We wrote the scene by switching off line by line - at first with me writing the lines of the mother and she writing the lines of the son. But then with the introduction of the third character, the waitress, we both sort of alternated between the three, as it was appropriate.

We'd done a similar sort of role-playing before, months ago, before we gave the project up, but I thought that one went poorly. That time, she wrote the mother and I wrote the son; I think I made the son overly childish and petulant, and rashly emotional. She fared a bit better with the mother, but she still seemed a bit tied to the 1950's housewife stereotype that we used as a jumping-off point for her character. We also got unnecessarily distracted with an argument about whether or not the deceased father let the son keep a dog as a child.
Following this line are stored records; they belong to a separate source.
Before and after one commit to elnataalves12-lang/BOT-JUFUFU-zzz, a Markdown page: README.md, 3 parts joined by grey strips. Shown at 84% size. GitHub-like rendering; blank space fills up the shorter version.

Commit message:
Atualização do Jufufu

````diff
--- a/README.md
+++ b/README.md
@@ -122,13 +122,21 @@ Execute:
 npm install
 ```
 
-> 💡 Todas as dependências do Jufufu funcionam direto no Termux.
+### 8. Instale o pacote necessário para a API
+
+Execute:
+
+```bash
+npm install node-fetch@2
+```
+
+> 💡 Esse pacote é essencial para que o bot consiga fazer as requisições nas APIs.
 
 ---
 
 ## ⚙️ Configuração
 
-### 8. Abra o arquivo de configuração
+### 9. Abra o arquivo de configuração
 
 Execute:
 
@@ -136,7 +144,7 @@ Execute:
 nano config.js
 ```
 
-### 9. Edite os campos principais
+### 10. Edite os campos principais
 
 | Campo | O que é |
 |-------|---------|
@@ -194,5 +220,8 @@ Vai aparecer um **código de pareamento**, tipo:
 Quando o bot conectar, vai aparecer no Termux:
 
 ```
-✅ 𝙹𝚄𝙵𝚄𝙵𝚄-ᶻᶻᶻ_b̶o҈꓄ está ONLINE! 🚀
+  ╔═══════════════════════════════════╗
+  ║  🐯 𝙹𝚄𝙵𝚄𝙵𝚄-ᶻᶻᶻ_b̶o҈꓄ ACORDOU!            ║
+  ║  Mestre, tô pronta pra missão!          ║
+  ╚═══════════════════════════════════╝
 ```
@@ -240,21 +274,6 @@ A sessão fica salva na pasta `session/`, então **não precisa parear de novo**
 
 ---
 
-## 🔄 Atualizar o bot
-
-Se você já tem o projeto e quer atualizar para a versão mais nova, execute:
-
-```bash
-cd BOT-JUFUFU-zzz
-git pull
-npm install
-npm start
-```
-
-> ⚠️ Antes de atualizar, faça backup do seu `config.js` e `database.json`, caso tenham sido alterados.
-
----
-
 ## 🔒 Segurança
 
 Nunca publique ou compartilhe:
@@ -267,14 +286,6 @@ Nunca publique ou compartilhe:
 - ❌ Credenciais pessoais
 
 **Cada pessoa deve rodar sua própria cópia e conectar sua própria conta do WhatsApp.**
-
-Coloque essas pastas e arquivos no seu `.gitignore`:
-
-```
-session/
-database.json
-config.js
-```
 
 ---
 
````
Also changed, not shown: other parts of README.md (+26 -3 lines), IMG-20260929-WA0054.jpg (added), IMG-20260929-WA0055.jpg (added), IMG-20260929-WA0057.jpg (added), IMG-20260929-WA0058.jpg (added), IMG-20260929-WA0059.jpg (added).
Why did it work so much better this time? I can't speak for Johanna, but I, for one, am much better acquainted with the characters. All of our talking around in circles, as frustrated as we've been with not moving forward, has definitely given us a much deeper understanding of the characters - and why they're sitting in a room together. We started, logically, with the opening scene and we've been over and through what brings them to this meeting point and what they ultimately hope to get from it, that it was easy to mutually imagine how their initial interaction would go.

All this is great; it makes me feel like we're on the right track.

Upcoming for our next meeting: we're going to read and evaluate the scene we just wrote on our own this week. Then, when we meet, we'll discuss and edit the scene together and then talk about what we believe we're setting up and where we imagine it's going from here. We'll discuss what we hope will happen in the next beat-or-so and then we'll switch off, line by line, again.